Requirement:
Restate all of the records below exactly. Do not carry over any image.

[Dataset entries]
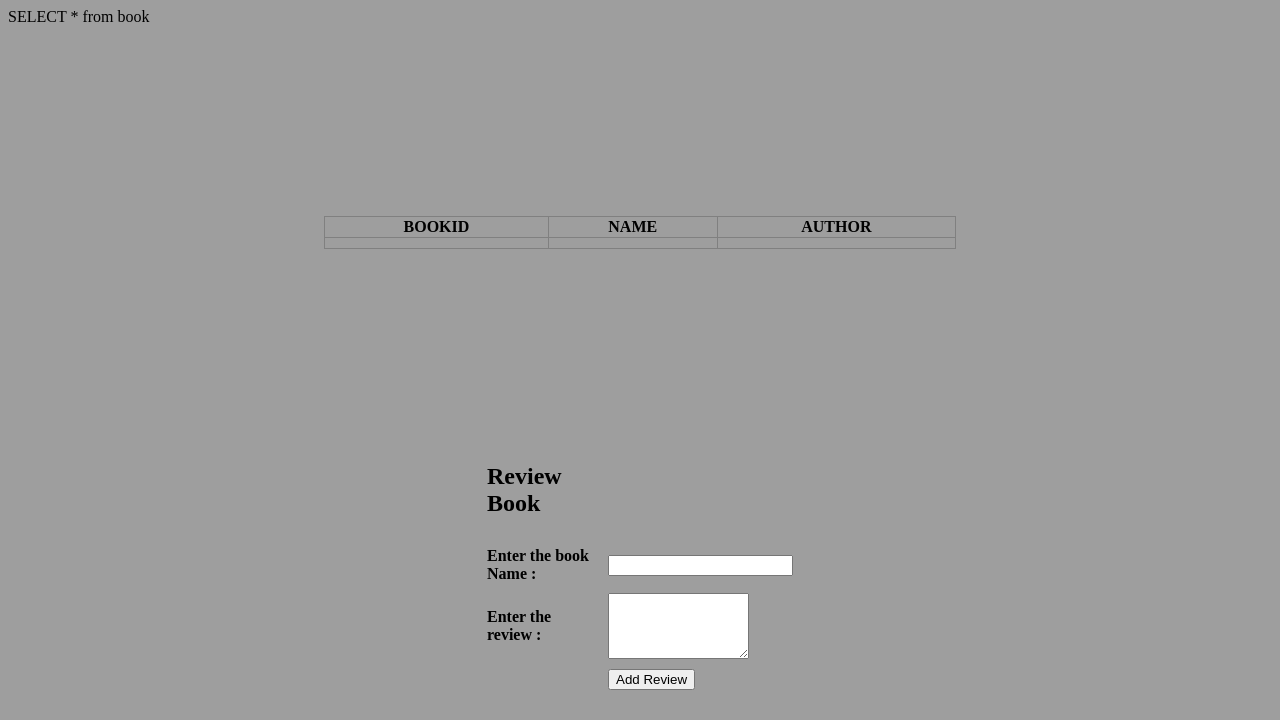
Repository: AjinkyaJadhav/New
Page: http://localhost/CYBNETJSP/InsertReview.jsp
The author's editor kept a copy of each file at every save. The page is drawn from the files as they stood at one save, then again after a run of saves.
The browser window is 1280 px wide. The pictures show the whole page.
The page is served by Tomcat 9. Queries for data that is not in the repository find no rows.

Above is the page before, as saved 2016-05-16 12:49:29.

### CYBNETJSP/WebContent/InsertReview.jsp
<%@ page language="java" contentType="text/html; charset=ISO-8859-1"
    pageEncoding="ISO-8859-1"%>

<!DOCTYPE html PUBLIC "-//W3C//DTD HTML 4.01 Transitional//EN" "http://www.w3.org/TR/html4/loose.dtd">
<html>
<head>
<meta http-equiv="Content-Type" content="text/html; charset=ISO-8859-1">
<title>Insert title here</title>
</head>
<body background="C:\Users\ajinkyaja\Desktop\wall3.jpg">
<style>
	table{

border-collapse: collapse;
margin: auto;
margin-top: 15%;

}

td{
border-collapse: collapse;
margin: auto;
margin-top: 15%;
padding: 5px;
}

</style>



<sql:setDataSource var="data" driver="com.mysql.jdbc.Driver" url="jdbc:mysql://localhost/CybageNet" user="root" password="root"/>

<sql:query var="result" dataSource="${data}">


<sql:param value="${param.sbookname}">

</sql:param>
</sql:query>

<sql:query var="result" dataSource="${data}">
		SELECT * from book
	</sql:query>

	<table border="1" width="50%">
		<tr>
			<th>BOOKID</th>
			<th>NAME</th>
			<th>AUTHOR</th>
		</tr>

		<c:forEach var="row" items="${result.rows}">
			<tr>
				<td><c:out value="${row.id}"/></td>
				<td><c:out value="${row.bookname}"/></td>
				<td><c:out value="${row.author}"/></td>
			</tr>
		</c:forEach>


	</table>

<form method='get' action='InsertReviewServlet'>


	<table style="width:25%" >

	<tr><td><h2>Review Book</h2></td></tr>

<tr>
<td> <font style="font-weight: bold;"> Enter the book Name :  </font> </td>  <td><input type='text' name='rbookname'></td>
 </tr>

 <tr>
 <td> <font style="font-weight: bold;">Enter the review : </td>  <td><textarea rows='4' cols='15' name='review'></textarea></td>
 </tr>


<tr>
<td></td>

<td >
 <input type='submit' value='Add Review'></td>
  </tr>

  </table>

 </form>
</body>
</html>

After the next 2 saves:
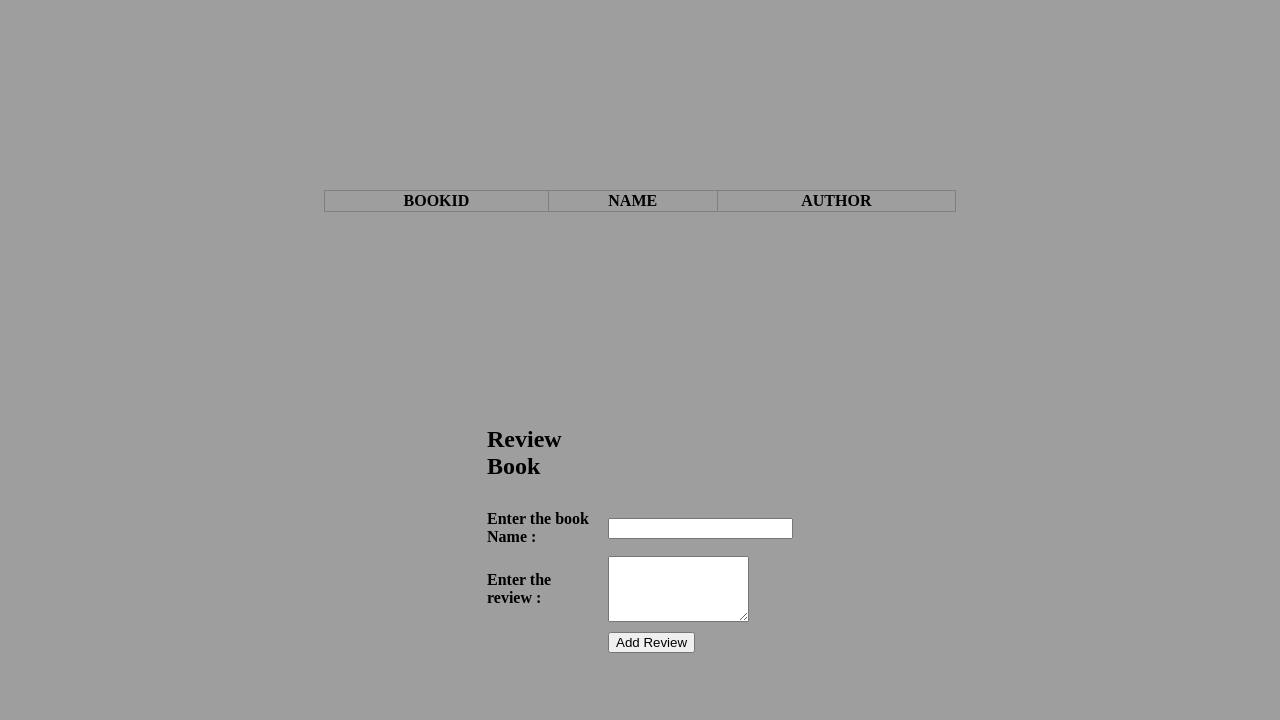
The 2 saves are shown as one change because 1 did not build or start.
The last was saved 2 min 53 s later.
--- a/CYBNETJSP/WebContent/InsertReview.jsp
+++ b/CYBNETJSP/WebContent/InsertReview.jsp
@@ -1,6 +1,7 @@
 <%@ page language="java" contentType="text/html; charset=ISO-8859-1"
     pageEncoding="ISO-8859-1"%>
-
+    <%@ taglib uri="http://java.sun.com/jsp/jstl/core" prefix="c"%>
+<%@ taglib uri="http://java.sun.com/jsp/jstl/sql" prefix="sql"%>
 <!DOCTYPE html PUBLIC "-//W3C//DTD HTML 4.01 Transitional//EN" "http://www.w3.org/TR/html4/loose.dtd">
 <html>
 <head>
@@ -30,13 +31,7 @@ padding: 5px;
 
 <sql:setDataSource var="data" driver="com.mysql.jdbc.Driver" url="jdbc:mysql://localhost/CybageNet" user="root" password="root"/>
 
-<sql:query var="result" dataSource="${data}">
 
-
-<sql:param value="${param.sbookname}">
-
-</sql:param>
-</sql:query>
 
 <sql:query var="result" dataSource="${data}">
 		SELECT * from book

Exercise answer:
Repository: AjinkyaJadhav/New
Page: http://localhost/CYBNETJSP/InsertReview.jsp
The author's editor kept a copy of each file at every save. The page is drawn from the files as they stood at one save, then again after a run of saves.
The browser window is 1280 px wide. The pictures show the whole page.
The page is served by Tomcat 9. Queries for data that is not in the repository find no rows.

Above is the page before, as saved 2016-05-16 12:49:29.

### CYBNETJSP/WebContent/InsertReview.jsp
<%@ page language="java" contentType="text/html; charset=ISO-8859-1"
    pageEncoding="ISO-8859-1"%>

<!DOCTYPE html PUBLIC "-//W3C//DTD HTML 4.01 Transitional//EN" "http://www.w3.org/TR/html4/loose.dtd">
<html>
<head>
<meta http-equiv="Content-Type" content="text/html; charset=ISO-8859-1">
<title>Insert title here</title>
</head>
<body background="C:\Users\ajinkyaja\Desktop\wall3.jpg">
<style>
	table{

border-collapse: collapse;
margin: auto;
margin-top: 15%;

}

td{
border-collapse: collapse;
margin: auto;
margin-top: 15%;
padding: 5px;
}

</style>



<sql:setDataSource var="data" driver="com.mysql.jdbc.Driver" url="jdbc:mysql://localhost/CybageNet" user="root" password="root"/>

<sql:query var="result" dataSource="${data}">


<sql:param value="${param.sbookname}">

</sql:param>
</sql:query>

<sql:query var="result" dataSource="${data}">
		SELECT * from book
	</sql:query>

	<table border="1" width="50%">
		<tr>
			<th>BOOKID</th>
			<th>NAME</th>
			<th>AUTHOR</th>
		</tr>

		<c:forEach var="row" items="${result.rows}">
			<tr>
				<td><c:out value="${row.id}"/></td>
				<td><c:out value="${row.bookname}"/></td>
				<td><c:out value="${row.author}"/></td>
			</tr>
		</c:forEach>


	</table>

<form method='get' action='InsertReviewServlet'>


	<table style="width:25%" >

	<tr><td><h2>Review Book</h2></td></tr>

<tr>
<td> <font style="font-weight: bold;"> Enter the book Name :  </font> </td>  <td><input type='text' name='rbookname'></td>
 </tr>

 <tr>
 <td> <font style="font-weight: bold;">Enter the review : </td>  <td><textarea rows='4' cols='15' name='review'></textarea></td>
 </tr>


<tr>
<td></td>

<td >
 <input type='submit' value='Add Review'></td>
  </tr>

  </table>

 </form>
</body>
</html>

After the next 2 saves:
The 2 saves are shown as one change because 1 did not build or start.
The last was saved 2 min 53 s later.
--- a/CYBNETJSP/WebContent/InsertReview.jsp
+++ b/CYBNETJSP/WebContent/InsertReview.jsp
@@ -1,6 +1,7 @@
 <%@ page language="java" contentType="text/html; charset=ISO-8859-1"
     pageEncoding="ISO-8859-1"%>
-
+    <%@ taglib uri="http://java.sun.com/jsp/jstl/core" prefix="c"%>
+<%@ taglib uri="http://java.sun.com/jsp/jstl/sql" prefix="sql"%>
 <!DOCTYPE html PUBLIC "-//W3C//DTD HTML 4.01 Transitional//EN" "http://www.w3.org/TR/html4/loose.dtd">
 <html>
 <head>
@@ -30,13 +31,7 @@ padding: 5px;
 
 <sql:setDataSource var="data" driver="com.mysql.jdbc.Driver" url="jdbc:mysql://localhost/CybageNet" user="root" password="root"/>
 
-<sql:query var="result" dataSource="${data}">
 
-
-<sql:param value="${param.sbookname}">
-
-</sql:param>
-</sql:query>
 
 <sql:query var="result" dataSource="${data}">
 		SELECT * from book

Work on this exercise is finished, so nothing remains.